He was born February 4, 1906, the sixth of eight children (his twin sister Sabine was the seventh) in Breslau, Germany. His family was a prodigiously talented humanist and wealthy family who preferred religious holidays with relatives rather than in church.
I share a few key quotations and incidents from the book to whet your appetite and encourage you to go to our Parish Library to get the book and read it.
You will not be disappointed and will probably be challenged by Bonhoeffer’s struggle to maintain his faith at a time when the church had sold its soul to the Third Reich and became known as the “Reich Church.” He asked questions: “Where is God? How does God meet us and what does God expect from us?” These same questions are strikingly relevant in our current, secular, 21st-century culture. “… Bonhoeffer allowed as how it had become not so unusual lately to hear people ask whether the church still had any relevance, whether they still needed God. But this question, he said, was wrongly put. The paramount concern is in fact ‘whether we are willing to offer our lives to the church and the world for this is what God desires’” (p 150).
“… Grace frees and forms, grace invites and involves. Grace calls the idle and the complacent, even the nouveaux riches, out of their spiritual lethargy into heightened knowledge of God. But grace has no use for the indifferent heart …” (p 71).

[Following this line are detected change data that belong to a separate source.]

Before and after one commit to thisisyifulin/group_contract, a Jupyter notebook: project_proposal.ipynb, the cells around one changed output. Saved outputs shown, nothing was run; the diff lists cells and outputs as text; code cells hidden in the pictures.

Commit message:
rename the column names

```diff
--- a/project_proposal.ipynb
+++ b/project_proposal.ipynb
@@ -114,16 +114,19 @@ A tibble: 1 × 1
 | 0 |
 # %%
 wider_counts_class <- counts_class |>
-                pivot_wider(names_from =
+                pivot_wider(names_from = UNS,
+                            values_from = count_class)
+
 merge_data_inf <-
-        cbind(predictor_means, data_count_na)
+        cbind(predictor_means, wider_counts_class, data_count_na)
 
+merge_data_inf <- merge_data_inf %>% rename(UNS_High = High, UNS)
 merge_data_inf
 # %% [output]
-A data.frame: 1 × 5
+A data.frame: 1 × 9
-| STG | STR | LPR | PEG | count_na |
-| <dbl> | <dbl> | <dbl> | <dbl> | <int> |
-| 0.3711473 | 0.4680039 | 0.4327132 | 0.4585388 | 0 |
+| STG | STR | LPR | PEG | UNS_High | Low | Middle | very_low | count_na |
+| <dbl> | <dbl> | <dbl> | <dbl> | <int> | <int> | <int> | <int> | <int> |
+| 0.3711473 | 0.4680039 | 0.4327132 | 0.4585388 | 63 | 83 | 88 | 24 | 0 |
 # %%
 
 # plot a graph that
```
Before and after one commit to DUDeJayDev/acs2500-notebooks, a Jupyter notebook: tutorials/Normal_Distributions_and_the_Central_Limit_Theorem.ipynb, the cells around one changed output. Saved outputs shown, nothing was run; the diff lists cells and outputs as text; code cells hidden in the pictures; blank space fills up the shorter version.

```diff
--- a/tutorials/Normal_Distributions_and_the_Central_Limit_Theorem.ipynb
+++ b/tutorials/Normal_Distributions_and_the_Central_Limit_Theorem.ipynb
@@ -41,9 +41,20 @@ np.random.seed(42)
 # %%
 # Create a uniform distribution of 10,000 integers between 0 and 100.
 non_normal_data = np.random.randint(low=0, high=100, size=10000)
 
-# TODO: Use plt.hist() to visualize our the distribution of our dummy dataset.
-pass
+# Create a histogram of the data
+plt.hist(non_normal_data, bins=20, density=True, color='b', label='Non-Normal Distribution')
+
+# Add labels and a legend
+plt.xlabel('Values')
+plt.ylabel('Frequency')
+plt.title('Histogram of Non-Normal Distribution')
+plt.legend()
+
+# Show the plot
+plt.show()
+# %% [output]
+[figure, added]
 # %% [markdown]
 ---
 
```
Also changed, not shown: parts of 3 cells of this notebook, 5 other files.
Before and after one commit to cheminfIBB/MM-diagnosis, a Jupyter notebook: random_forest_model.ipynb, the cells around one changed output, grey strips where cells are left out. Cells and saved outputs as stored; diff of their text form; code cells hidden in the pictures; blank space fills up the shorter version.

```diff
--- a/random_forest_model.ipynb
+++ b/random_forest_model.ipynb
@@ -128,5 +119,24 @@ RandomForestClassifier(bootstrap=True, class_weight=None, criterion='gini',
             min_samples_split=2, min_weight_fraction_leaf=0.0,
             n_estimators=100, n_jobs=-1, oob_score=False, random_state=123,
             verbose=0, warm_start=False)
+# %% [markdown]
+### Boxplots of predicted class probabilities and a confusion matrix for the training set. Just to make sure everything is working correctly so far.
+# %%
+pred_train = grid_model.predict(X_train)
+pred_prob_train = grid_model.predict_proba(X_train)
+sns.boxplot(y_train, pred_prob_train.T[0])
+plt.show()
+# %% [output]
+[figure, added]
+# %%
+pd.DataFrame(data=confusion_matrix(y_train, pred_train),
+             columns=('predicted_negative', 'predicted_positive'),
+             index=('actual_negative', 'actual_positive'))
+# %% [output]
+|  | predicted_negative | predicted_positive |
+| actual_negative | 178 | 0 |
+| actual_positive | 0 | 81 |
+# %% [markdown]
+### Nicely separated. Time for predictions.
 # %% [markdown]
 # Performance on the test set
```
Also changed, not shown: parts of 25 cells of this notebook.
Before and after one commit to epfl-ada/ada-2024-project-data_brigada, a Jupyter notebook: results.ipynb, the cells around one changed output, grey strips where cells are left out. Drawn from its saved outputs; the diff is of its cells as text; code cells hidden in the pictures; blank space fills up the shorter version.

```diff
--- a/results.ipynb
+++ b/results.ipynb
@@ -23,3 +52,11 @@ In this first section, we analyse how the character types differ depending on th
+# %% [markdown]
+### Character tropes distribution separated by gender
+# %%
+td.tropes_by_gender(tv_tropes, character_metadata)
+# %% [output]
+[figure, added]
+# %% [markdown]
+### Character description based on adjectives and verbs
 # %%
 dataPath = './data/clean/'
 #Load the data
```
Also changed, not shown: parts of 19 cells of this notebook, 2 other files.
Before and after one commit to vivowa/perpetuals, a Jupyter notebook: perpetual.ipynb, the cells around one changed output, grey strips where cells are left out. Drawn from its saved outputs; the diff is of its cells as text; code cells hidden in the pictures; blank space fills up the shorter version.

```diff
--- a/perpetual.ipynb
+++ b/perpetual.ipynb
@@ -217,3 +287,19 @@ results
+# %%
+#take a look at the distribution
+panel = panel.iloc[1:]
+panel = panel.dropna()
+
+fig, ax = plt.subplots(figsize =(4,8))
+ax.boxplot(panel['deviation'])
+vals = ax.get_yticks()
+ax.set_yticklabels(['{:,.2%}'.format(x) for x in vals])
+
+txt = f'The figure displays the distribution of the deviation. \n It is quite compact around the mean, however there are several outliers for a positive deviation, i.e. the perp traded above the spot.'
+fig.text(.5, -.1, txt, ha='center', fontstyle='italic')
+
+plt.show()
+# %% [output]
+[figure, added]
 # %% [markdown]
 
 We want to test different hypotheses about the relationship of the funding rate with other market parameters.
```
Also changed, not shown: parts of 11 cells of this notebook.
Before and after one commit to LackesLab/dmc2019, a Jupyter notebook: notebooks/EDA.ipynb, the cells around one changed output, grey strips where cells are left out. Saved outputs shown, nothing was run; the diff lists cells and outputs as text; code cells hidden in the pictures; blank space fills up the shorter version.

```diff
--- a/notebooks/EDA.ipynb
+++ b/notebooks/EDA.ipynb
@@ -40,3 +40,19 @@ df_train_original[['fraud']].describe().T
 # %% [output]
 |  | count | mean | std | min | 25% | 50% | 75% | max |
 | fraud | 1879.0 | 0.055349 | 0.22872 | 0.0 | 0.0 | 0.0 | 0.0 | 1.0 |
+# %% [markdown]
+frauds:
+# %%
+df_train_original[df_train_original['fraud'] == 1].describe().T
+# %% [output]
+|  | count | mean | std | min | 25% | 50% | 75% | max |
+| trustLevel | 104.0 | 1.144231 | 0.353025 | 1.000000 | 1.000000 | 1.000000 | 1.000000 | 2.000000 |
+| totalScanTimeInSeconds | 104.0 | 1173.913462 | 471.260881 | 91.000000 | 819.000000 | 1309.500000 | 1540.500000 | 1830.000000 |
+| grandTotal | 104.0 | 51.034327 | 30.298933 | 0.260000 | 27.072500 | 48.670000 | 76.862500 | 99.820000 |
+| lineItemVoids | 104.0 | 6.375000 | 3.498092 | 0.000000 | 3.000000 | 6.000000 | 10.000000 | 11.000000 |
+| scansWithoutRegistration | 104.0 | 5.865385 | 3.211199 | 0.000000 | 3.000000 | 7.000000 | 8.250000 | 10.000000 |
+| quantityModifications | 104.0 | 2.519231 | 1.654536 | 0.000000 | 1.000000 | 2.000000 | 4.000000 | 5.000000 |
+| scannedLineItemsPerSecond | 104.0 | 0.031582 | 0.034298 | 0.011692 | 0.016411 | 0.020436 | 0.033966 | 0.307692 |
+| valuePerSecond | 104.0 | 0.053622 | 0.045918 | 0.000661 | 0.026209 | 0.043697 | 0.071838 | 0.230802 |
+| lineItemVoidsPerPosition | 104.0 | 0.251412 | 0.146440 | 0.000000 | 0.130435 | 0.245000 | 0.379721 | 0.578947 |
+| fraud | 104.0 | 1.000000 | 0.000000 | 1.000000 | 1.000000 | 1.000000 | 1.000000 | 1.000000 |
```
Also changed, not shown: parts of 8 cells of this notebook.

In September 1930 Bonhoeffer traveled to New York City as a Sloan Fellow enrolled at Union Theological Seminary. It was here that he came to know Dr. Harry Emerson Fosdick, Reinhold Niebuhr, Henry Sloane Coffin, and Harry Ward. “… He was decidedly underwhelmed by a religious culture in which people fashioned their beliefs the same way a man ordered a car from the factory — according to taste and preference.” (p 103) He once ask Dr. Niebuhr, “… Is this a theological school or a school for politicians?…” (p 106).
It was his experiences at the Abyssinian Baptist Church shepherded by Adam Clayton Powell, Sr., that made the deepest and most lasting impression on him. The power of the music and preaching influenced him in some of his darkest hours in Germany. It is recorded that the singing of spirituals could be heard in his prison cell and well as the strains of Eine feste Burg ist unser Gott.
One final statement about Bonhoeffer’s view of Discipleship: “… The terms of grace are quite explicit. Jesus’ call is not answered in the form of a doctrinal formulation, not even in a ‘spoken confession of faith. Rather, it is the immediate deed … nothing precedes, and nothing follows except the obedience of the called.’” (p 243).
Find this book and read it. You will discover a man who struggled with his faith and its expression in a totally racist and politically aggressive environment. You find a flawed man, but a faithful man.
—Richard R. Kuns
Richard Kuns writes reviews of books you can find in the Renouf/Nelson Library.